For many people, owning a business is the very definition of the American dream. But in today’s America, that dream is made increasingly difficult by laws and regulations that interfere with entrepreneurs and their right to earn a living providing valuable goods and services through voluntary exchange. The Founding Fathers considered economic liberty to be a fundamental human right, yet the protections established by English law and later American law were largely stripped away by the collectivist political philosophy of Progressive-era judges. What exactly have we lost, and how can it be restored? Can members of the Supreme Court reverse the damage that their predecessors unleashed? Can Congress address these problems effectively or does the Supreme Court’s interpretation of the Constitution stand in the way? And what are the prospects that decisions in the next Court term, which begins in October, will advance economic liberty?
Featuring the author Angus Deaton, Dwight D. Eisenhower Professor of Economic and International Affairs, Woodrow Wilson School of Public and International Affairs & Economics Department, Princeton University; with comments by Charles Kenny, Senior Fellow, Center for Global Development; moderated by Ian Vasquez, Director, Center for Global Liberty and Prosperity, Cato Institute.
- Legal Briefs
- Cato Handbook for Policymakers
- Cato Journal
- Cato's Letter
- Cato's Letters
- Cato Papers on Public Policy
- Cato Policy Report
- Cato State Legislative Guide
- Cracking the Books
- Economic Freedom of the States of India
- Economic Freedom of the World
- Public Comments
- Supreme Court Review
December 10, 2013
December 9, 2013
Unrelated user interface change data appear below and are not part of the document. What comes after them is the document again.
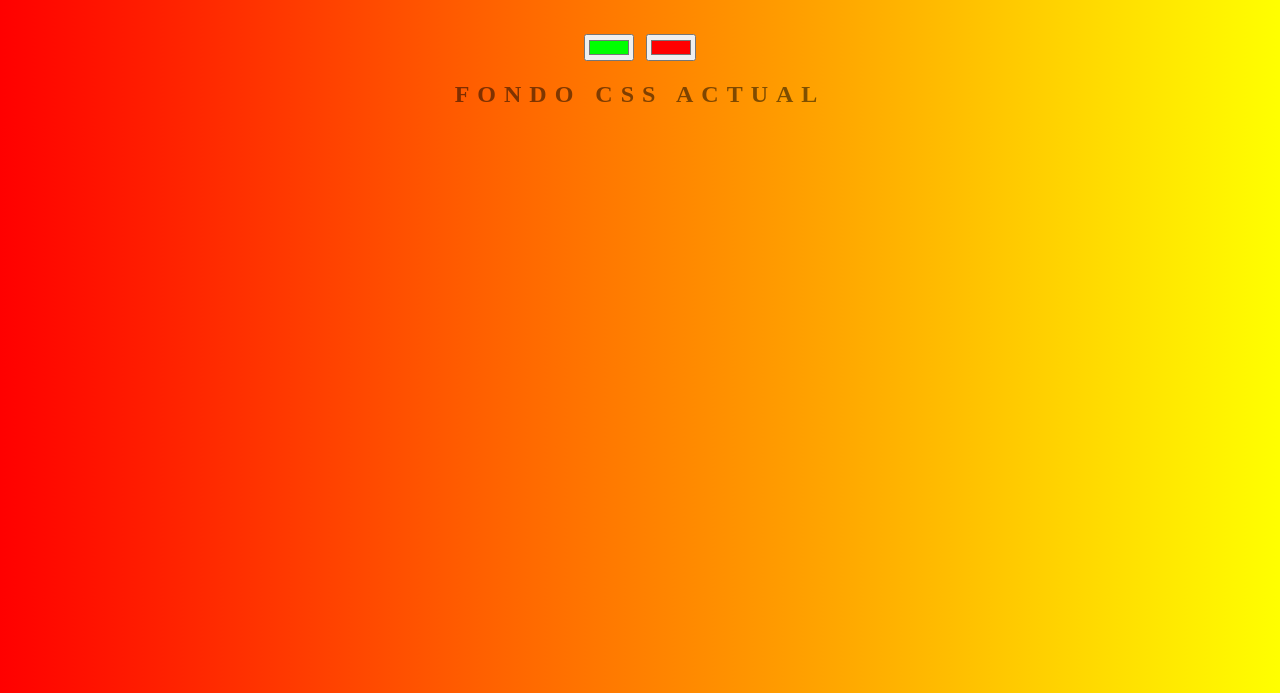
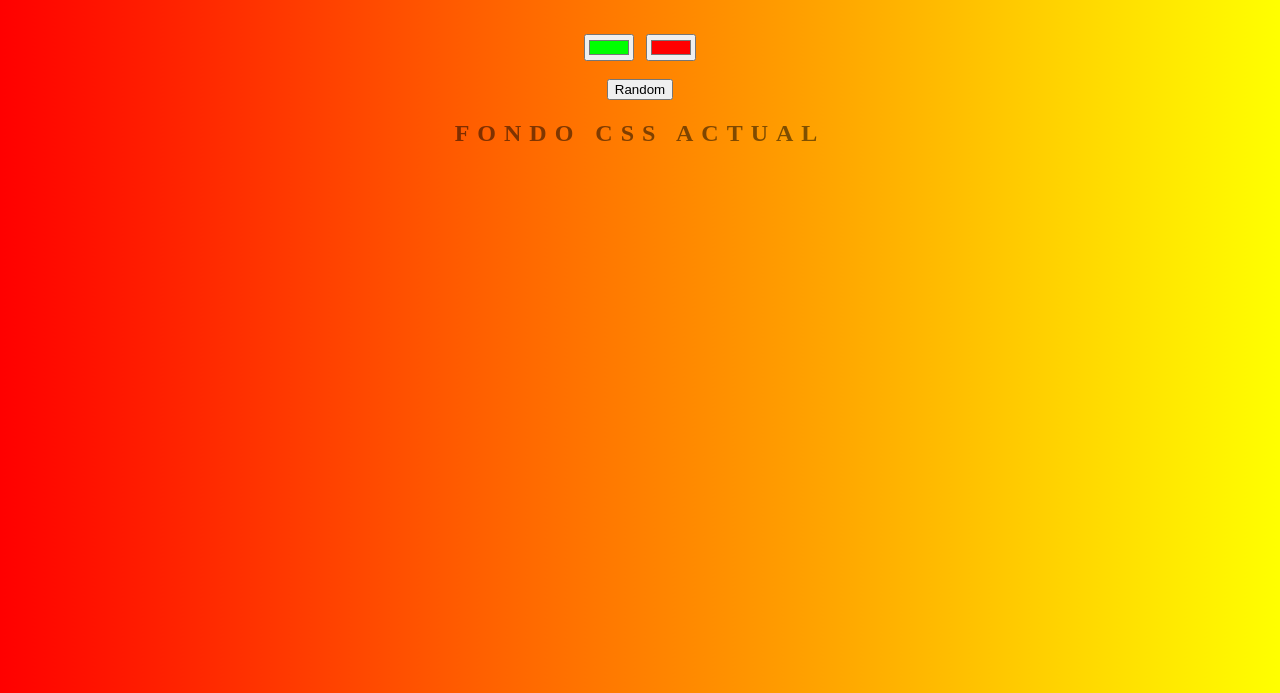
Before and after one commit to Dixoonn/background-generator, a plain HTML site: page index.html in a window 1280 px wide. Shown: the part 107-800 px from the top of the page. Drawn offline with Linux system fonts and the light colour scheme.

Commit message:
Update index.html

```diff
--- a/index.html
+++ b/index.html
@@ -9,7 +9,8 @@
 <body id="gradient">
 	<h1>Generador de fondo</h1>
 	<input class="color1" type="color" name="color1" value="#00ff00">
-	<input class="color2" type="color" name="color2" value="#ff0000"><br>
+	<input class="color2" type="color" name="color2" value="#ff0000"><br><br>
+	<button class="random">Random</button>
 	<h2>Fondo CSS actual</h2>
 	<h3></h3>
 
```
The 2008-2009 financial crisis and Great Recession have vastly increased the power and scope of the Federal Reserve, and radically changed the financial landscape. This new ebook examines those changes and considers how the links between money, markets, and government may evolve in the future.